### Work instructions
Reproduce each line of the material that follows, word for word.

### Records to use
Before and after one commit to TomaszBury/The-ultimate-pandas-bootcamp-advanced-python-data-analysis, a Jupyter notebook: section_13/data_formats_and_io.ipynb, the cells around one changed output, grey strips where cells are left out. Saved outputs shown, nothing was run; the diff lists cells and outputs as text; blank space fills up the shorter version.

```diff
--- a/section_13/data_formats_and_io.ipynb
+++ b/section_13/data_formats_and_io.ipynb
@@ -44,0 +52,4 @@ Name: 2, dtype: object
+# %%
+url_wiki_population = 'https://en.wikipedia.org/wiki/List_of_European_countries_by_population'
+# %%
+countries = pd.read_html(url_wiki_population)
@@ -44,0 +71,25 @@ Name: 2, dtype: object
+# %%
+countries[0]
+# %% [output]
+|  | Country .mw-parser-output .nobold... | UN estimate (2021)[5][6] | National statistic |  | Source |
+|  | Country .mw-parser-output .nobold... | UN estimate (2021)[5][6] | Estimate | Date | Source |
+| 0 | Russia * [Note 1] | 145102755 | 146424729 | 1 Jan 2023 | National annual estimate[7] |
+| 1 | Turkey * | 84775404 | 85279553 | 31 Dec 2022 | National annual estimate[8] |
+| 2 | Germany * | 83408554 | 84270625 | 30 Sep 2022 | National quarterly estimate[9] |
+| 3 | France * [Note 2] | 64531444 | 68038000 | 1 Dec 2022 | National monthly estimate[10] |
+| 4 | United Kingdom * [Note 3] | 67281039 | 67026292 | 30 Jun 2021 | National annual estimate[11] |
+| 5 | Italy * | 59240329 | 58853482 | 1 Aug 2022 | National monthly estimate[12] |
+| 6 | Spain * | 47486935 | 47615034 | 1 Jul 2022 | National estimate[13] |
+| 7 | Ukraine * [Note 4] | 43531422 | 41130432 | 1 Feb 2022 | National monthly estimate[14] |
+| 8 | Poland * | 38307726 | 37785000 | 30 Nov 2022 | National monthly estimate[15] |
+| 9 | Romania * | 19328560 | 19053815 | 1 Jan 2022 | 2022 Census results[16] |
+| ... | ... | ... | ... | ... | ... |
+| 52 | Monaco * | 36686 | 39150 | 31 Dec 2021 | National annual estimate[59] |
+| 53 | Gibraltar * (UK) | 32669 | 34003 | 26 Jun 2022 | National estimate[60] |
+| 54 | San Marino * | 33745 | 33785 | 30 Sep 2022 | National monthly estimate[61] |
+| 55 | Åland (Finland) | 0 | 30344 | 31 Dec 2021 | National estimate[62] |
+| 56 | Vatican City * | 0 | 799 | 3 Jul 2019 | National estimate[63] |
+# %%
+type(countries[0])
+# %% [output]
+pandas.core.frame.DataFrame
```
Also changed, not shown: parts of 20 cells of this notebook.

### Task response
Before and after one commit to TomaszBury/The-ultimate-pandas-bootcamp-advanced-python-data-analysis, a Jupyter notebook: section_13/data_formats_and_io.ipynb, the cells around one changed output, grey strips where cells are left out. Saved outputs shown, nothing was run; the diff lists cells and outputs as text; blank space fills up the shorter version.

```diff
--- a/section_13/data_formats_and_io.ipynb
+++ b/section_13/data_formats_and_io.ipynb
@@ -44,0 +52,4 @@ Name: 2, dtype: object
+# %%
+url_wiki_population = 'https://en.wikipedia.org/wiki/List_of_European_countries_by_population'
+# %%
+countries = pd.read_html(url_wiki_population)
@@ -44,0 +71,25 @@ Name: 2, dtype: object
+# %%
+countries[0]
+# %% [output]
+|  | Country .mw-parser-output .nobold... | UN estimate (2021)[5][6] | National statistic |  | Source |
+|  | Country .mw-parser-output .nobold... | UN estimate (2021)[5][6] | Estimate | Date | Source |
+| 0 | Russia * [Note 1] | 145102755 | 146424729 | 1 Jan 2023 | National annual estimate[7] |
+| 1 | Turkey * | 84775404 | 85279553 | 31 Dec 2022 | National annual estimate[8] |
+| 2 | Germany * | 83408554 | 84270625 | 30 Sep 2022 | National quarterly estimate[9] |
+| 3 | France * [Note 2] | 64531444 | 68038000 | 1 Dec 2022 | National monthly estimate[10] |
+| 4 | United Kingdom * [Note 3] | 67281039 | 67026292 | 30 Jun 2021 | National annual estimate[11] |
+| 5 | Italy * | 59240329 | 58853482 | 1 Aug 2022 | National monthly estimate[12] |
+| 6 | Spain * | 47486935 | 47615034 | 1 Jul 2022 | National estimate[13] |
+| 7 | Ukraine * [Note 4] | 43531422 | 41130432 | 1 Feb 2022 | National monthly estimate[14] |
+| 8 | Poland * | 38307726 | 37785000 | 30 Nov 2022 | National monthly estimate[15] |
+| 9 | Romania * | 19328560 | 19053815 | 1 Jan 2022 | 2022 Census results[16] |
+| ... | ... | ... | ... | ... | ... |
+| 52 | Monaco * | 36686 | 39150 | 31 Dec 2021 | National annual estimate[59] |
+| 53 | Gibraltar * (UK) | 32669 | 34003 | 26 Jun 2022 | National estimate[60] |
+| 54 | San Marino * | 33745 | 33785 | 30 Sep 2022 | National monthly estimate[61] |
+| 55 | Åland (Finland) | 0 | 30344 | 31 Dec 2021 | National estimate[62] |
+| 56 | Vatican City * | 0 | 799 | 3 Jul 2019 | National estimate[63] |
+# %%
+type(countries[0])
+# %% [output]
+pandas.core.frame.DataFrame
```
Also changed, not shown: parts of 20 cells of this notebook.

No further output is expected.